### EXERCISE GOAL
Copy the entries without a single change. Pictures should be dropped.
***
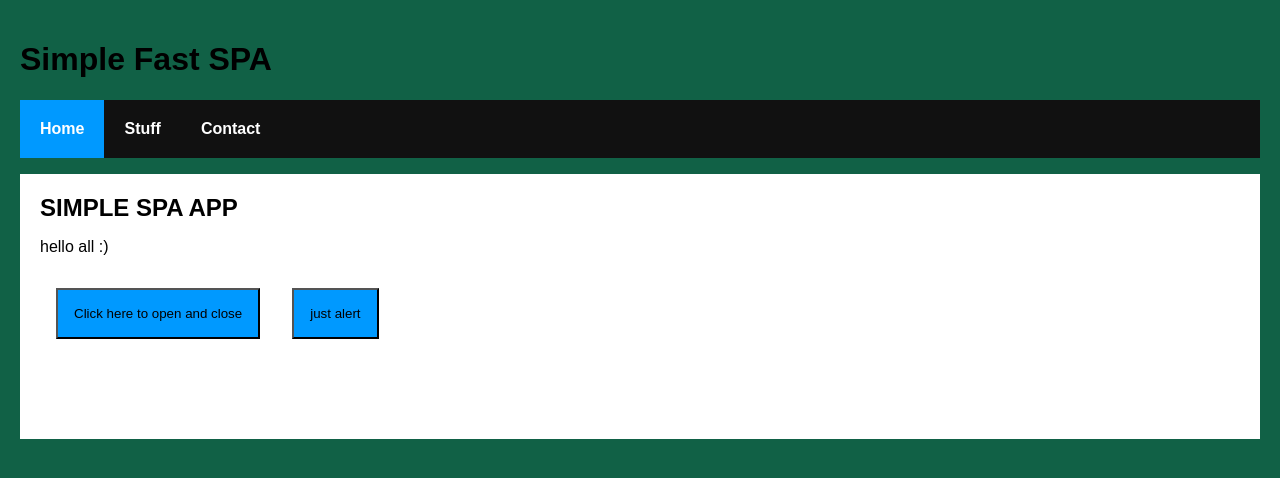
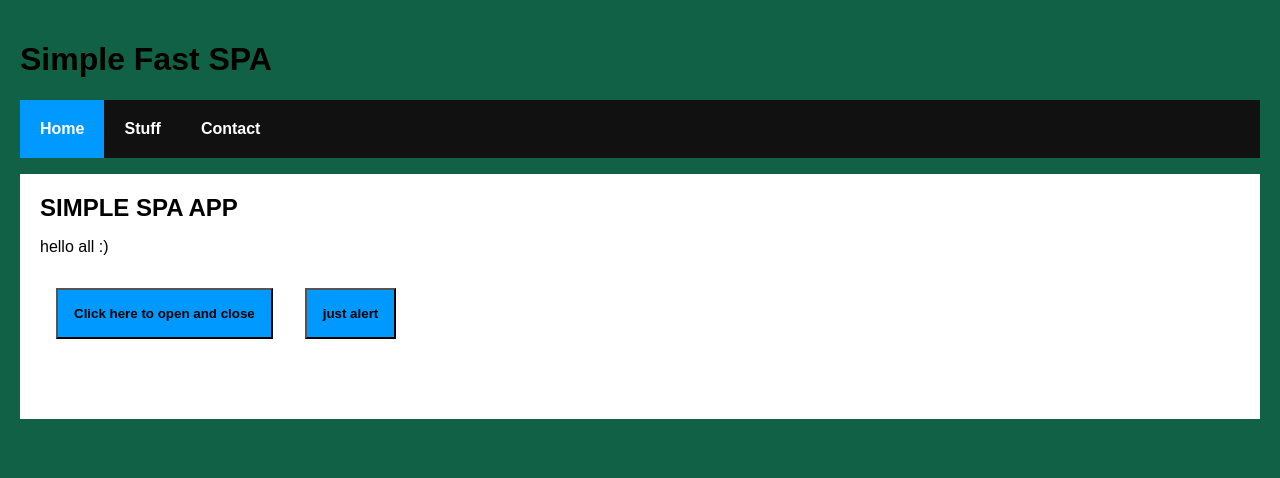
Before and after one commit to ShiraBenZaken/simple-fast-react-spa, a React (Create React App) app: page /#/ in a window 1280 px wide. Shown: the top 478 px of the page. Built offline with nearby package versions, Linux system fonts and the light colour scheme.

Commit message:
Update index.css

```diff
--- a/src/index.css
+++ b/src/index.css
@@ -37,6 +37,10 @@ ul.header li a {
   margin-bottom: 10px;
 }
 .buttons{
+  font-weight: bold;
+  text-decoration: none;
+  padding: 20px;
+  display: inline-block;
   background-color: #0099FF;
   padding:1rem;
 }
@@ -48,4 +52,8 @@ ul.header li a {
 }
 .post{
   padding: 2rem;
+  font-weight: bold;
+  text-decoration: none;
+  padding: 20px;
+  display: inline-block;
 }
```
***
### SOLUTION
Before and after one commit to ShiraBenZaken/simple-fast-react-spa, a React (Create React App) app: page /#/ in a window 1280 px wide. Shown: the top 478 px of the page. Built offline with nearby package versions, Linux system fonts and the light colour scheme.

Commit message:
Update index.css

```diff
--- a/src/index.css
+++ b/src/index.css
@@ -37,6 +37,10 @@ ul.header li a {
   margin-bottom: 10px;
 }
 .buttons{
+  font-weight: bold;
+  text-decoration: none;
+  padding: 20px;
+  display: inline-block;
   background-color: #0099FF;
   padding:1rem;
 }
@@ -48,4 +52,8 @@ ul.header li a {
 }
 .post{
   padding: 2rem;
+  font-weight: bold;
+  text-decoration: none;
+  padding: 20px;
+  display: inline-block;
 }
```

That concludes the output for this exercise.